Succumbing to harsh backlash from loyal viewers, Sony, producers of the venerable game show, parted ways with newly minted host Mike Richards on Friday and now must navigate a public relations firestorm that critics say was of their own making.

Richards was named "Jeopardy!" host last week but past sexist remarks and litigation from his days as show runner of "The Price Is Right" led to the split.

"It was a huge mistake in judgment, and they definitely have egg on their face," said Evan Nierman, founder of the PR crisis management firm Red Banyan. "It's embarrassing. But it's not likely going to be a legacy issue for them. The scorn and attention is on the former host, not the show itself."

Richards, who will remain as the show's executive producer, was among 14 guest hosts who filled in this season after the death in November of the beloved, longtime host Alex Trebek.

While Richards' front-of-the-camera work was generally well received, his selection as Trebek's full-time replacement stunned many fans.

"It was almost as if they got lazy and said, 'You know what, he's in close proximity, so let's just use him,' instead of rebranding and taking the opportunity to shift," said Holly Baird, a public relations consultant in Southern California.

In the face of Richards' unceremonious departure, the next man or woman selected to host "Jeopardy!" will have to be beyond reproach, said Robert Thompson, founding director of the Bleier Center for Television and Popular Culture at Syracuse University.

"The person you put in place of Alex Trebek, you want to be cleaner than the person you'd nominate for the Supreme Court," he said. "In fact, they've have to be a lot cleaner than a Supreme Court justice."

Thompson urged "Jeopardy!" producers to think long and hard about the show's legacy as premium, daily programming.

"It would be one thing if this guy (Richards) were doing a snarky late-night talk show," Thompson said. "They put him in the place of 'Jeopardy!' arguably one of the most beloved, one of the most scandal-free entities of American culture. 'Jeopardy!' is where you went to get away form this kind of stuff."

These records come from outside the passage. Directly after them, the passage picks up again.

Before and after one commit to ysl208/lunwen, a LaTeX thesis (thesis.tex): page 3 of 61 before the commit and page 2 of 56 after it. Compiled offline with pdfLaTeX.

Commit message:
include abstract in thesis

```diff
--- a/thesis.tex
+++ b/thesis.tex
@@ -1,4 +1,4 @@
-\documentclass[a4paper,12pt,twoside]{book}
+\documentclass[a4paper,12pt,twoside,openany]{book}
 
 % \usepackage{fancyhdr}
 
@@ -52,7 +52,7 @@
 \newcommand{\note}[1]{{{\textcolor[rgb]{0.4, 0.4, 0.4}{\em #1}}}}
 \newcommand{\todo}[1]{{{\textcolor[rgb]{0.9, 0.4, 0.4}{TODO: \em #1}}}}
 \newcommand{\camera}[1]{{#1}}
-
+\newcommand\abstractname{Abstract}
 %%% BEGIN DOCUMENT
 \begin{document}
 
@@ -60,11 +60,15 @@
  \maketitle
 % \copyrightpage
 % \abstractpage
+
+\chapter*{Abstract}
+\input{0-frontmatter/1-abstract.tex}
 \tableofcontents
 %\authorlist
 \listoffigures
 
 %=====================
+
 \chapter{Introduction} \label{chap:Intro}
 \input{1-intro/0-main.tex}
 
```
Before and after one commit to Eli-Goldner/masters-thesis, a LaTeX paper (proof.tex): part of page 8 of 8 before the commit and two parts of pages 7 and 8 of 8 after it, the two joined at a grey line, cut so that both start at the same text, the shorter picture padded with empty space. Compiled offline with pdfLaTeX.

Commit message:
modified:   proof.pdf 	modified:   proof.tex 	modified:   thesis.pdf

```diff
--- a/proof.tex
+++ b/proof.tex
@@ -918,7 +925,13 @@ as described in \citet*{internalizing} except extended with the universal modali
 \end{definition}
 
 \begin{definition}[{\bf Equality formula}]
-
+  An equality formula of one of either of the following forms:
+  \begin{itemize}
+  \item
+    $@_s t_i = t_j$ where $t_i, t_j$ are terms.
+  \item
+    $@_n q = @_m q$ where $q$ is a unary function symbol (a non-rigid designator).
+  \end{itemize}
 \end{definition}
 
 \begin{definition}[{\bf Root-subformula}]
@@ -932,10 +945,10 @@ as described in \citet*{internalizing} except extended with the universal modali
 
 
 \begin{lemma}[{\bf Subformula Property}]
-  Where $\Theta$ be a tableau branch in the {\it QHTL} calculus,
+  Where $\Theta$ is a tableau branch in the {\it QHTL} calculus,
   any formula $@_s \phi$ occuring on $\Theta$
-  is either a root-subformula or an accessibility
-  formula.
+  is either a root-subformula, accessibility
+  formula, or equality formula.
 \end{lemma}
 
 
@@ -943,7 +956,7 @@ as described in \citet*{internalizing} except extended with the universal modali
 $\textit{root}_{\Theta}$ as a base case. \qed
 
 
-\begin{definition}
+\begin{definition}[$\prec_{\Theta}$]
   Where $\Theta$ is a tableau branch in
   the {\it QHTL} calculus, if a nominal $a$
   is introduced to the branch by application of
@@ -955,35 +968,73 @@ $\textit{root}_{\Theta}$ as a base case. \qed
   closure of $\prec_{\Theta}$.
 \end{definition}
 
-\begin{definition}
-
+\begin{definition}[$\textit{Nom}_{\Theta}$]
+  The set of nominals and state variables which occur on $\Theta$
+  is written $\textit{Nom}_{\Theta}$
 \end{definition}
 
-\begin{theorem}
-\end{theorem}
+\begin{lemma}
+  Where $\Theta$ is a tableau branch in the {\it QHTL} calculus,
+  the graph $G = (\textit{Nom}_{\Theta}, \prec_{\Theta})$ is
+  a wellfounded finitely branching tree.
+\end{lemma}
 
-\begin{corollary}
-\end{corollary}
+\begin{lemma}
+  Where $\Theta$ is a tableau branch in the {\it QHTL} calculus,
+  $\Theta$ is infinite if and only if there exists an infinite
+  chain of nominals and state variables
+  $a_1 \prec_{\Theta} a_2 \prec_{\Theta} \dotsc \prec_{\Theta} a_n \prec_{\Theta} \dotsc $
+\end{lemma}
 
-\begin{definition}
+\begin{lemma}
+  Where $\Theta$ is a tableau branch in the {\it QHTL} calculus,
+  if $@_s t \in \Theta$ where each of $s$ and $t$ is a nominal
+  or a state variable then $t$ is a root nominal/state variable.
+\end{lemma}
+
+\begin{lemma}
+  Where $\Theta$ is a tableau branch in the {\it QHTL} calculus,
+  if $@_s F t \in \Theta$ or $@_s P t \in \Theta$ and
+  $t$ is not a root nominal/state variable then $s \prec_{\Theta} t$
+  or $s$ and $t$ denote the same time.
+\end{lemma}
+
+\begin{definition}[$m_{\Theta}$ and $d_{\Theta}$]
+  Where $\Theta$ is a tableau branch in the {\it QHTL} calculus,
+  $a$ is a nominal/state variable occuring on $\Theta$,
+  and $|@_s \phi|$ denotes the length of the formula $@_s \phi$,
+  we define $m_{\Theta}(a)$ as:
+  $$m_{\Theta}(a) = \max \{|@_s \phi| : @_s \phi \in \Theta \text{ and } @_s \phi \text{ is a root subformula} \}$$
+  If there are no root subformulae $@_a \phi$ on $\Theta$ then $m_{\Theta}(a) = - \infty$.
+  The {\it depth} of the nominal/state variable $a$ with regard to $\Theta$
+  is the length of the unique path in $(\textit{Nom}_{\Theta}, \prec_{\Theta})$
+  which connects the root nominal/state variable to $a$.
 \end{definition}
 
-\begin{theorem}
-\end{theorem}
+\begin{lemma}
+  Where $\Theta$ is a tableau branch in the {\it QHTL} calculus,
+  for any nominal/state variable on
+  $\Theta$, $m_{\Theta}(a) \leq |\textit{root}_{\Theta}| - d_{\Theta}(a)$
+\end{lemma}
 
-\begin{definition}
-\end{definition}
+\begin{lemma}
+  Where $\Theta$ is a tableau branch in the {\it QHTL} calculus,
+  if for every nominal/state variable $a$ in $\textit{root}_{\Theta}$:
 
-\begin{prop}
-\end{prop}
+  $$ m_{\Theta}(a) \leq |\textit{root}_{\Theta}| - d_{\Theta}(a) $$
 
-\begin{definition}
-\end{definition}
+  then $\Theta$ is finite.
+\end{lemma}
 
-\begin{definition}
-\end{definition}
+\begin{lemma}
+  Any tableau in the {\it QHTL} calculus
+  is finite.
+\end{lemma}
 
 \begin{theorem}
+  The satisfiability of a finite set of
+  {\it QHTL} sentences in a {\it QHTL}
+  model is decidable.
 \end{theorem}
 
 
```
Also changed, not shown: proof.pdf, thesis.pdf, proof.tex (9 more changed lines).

The show's popularity and high standing with viewers will surely survive one week of controversy, the PR analysts said. But another might do some real damage.

"You can be forgiven for one colossal hiring mistake, but they can't afford a second," Nierman said. "They need to be incredibly thorough, buttoned up and scrub the internet history and footprint of any individual they plan to put on the air."

While Baird is rooting for "Reading Rainbow" host LeVar Burton to get the gig, she's hoping the person selected will be a uniting figure.

"No negative feeling about the show. We just want them to do right by the brand," Baird said. "'Jeopardy!' is a global brand and they have to have someone who can connect, who can bridge the gap from the tragedy of losing Alex Trebek."